A position with the world's greatest rock and roll band doesn't often open up. When one did in 1974, after the departure of Mick Taylor, the Rolling Stones sought the best of the best.

One candidate was pre-Police guitarist Andy Summers. "I was a struggling musician," Summers recently told UCR. "Well, I say 'struggling,' I was actually doing pretty well. I was pretty noted. I wasn’t in the Police yet. At that particular time, I was getting quite a lot of write-ups in the press. Just from being in bands, people noting me as this sort of guitar player on the scene."

At one point, a rumor circulated that the final decision had come down to Summers and Ron Wood (who ultimately got the job), but this was inaccurate. "I was sort of put out with the job, but it’s all bullshit. It just got talked about a lot, but I had to wait a while to join a much better band," Summers told Louder Sound in 2016, with a laugh.

Summer's presence on the shortlist was flattering, but he eventually opted for the unknown. "I kind of threw it all away when I joined the Police," he told UCR, "which had absolutely no future whatsoever, just pure instincts!"

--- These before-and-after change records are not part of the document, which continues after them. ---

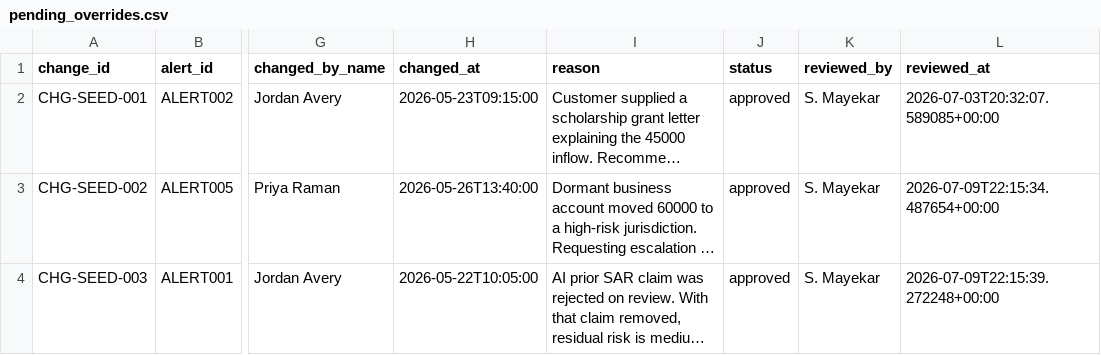
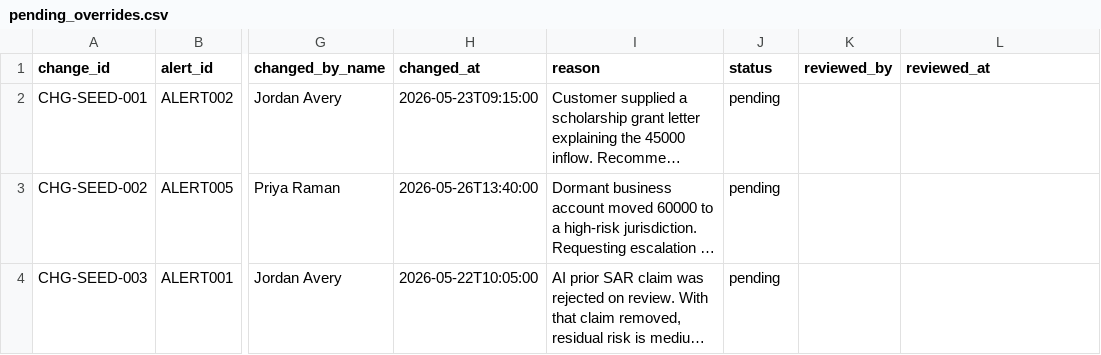
Before and after one commit to ShivaniDM/Lumen, a CSV file: data/pending_overrides.csv, drawn as a sheet; only a part is shown, gaps mark what is left out; long unchanged cells end in …; the diff names each change by its address in the sheet, - before the commit and + after, or states it on an @@ line.

Commit message:
regenerate seed data so overrides show as pending

```diff
--- a/data/pending_overrides.csv
+++ b/data/pending_overrides.csv
-J2:J4 (status): approved
+J2:J4 (status): pending
-K2:K4 (reviewed_by): S. Mayekar
+K2:K4 (reviewed_by): (empty)
-L2 (reviewed_at): 2026-07-03T20:32:07.589085+00:00
+L2 (reviewed_at): (empty)
-L3 (reviewed_at): 2026-07-09T22:15:34.487654+00:00
+L3 (reviewed_at): (empty)
-L4 (reviewed_at): 2026-07-09T22:15:39.272248+00:00
+L4 (reviewed_at): (empty)
```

Summers and the Stones would, however, continue to cross paths from time to time. "I met Keith [Richards] and Bill Wyman. I hung out with them in the South of France," Summers said, also recalling a circa 1983 Police concert at which Mick Jagger turned up in his dressing room. "[Jagger] just sort of walked in and went, ''Ello!' 'Hello, Mick!' He stood at the side of the stage and watched the whole show. He was checking us out, like, 'Okay, what’s this all about?' But he was great and very nice."

According to Summers, having one of rock's best-known frontmen watching from backstage didn't unnerve him, but instead pushed the show to the next level. "It probably made it even fiercer, if anything," Summers admitted, with a laugh.

The Police occasionally dropped by the odd Rolling Stones gig as well. Wood once remembered an early '80s show at which an innocent message from the crew inadvertently sent the band into a panic.

“We were doing drugs in the dressing room,” Wood told the Los Angeles Times in 2005, “when suddenly the tour manager stuck his head around the corners and said, ‘The police are here!’ ... We all panicked and threw our drugs in the toilet. And then Sting, Andy Summers and Stewart Copeland walked in.”

At that time, the Police were dominating the charts and packing stadiums, actually outpacing the Rolling Stones. "We were the No. 1 band in the world and heavy competition. No one could get past us at that point," Summers told UCR. "We were the biggest tour in the world at that point. We did Paris and did two nights at 80,000 a night, and the Stones had just played there and had 16 thousand. I mean, not to piss on the Stones, but that’s the difference."

Regardless of status, Summer's decision to join the fledgling Police in 1977 turned out for the best, in his mind: "The rest all worked out."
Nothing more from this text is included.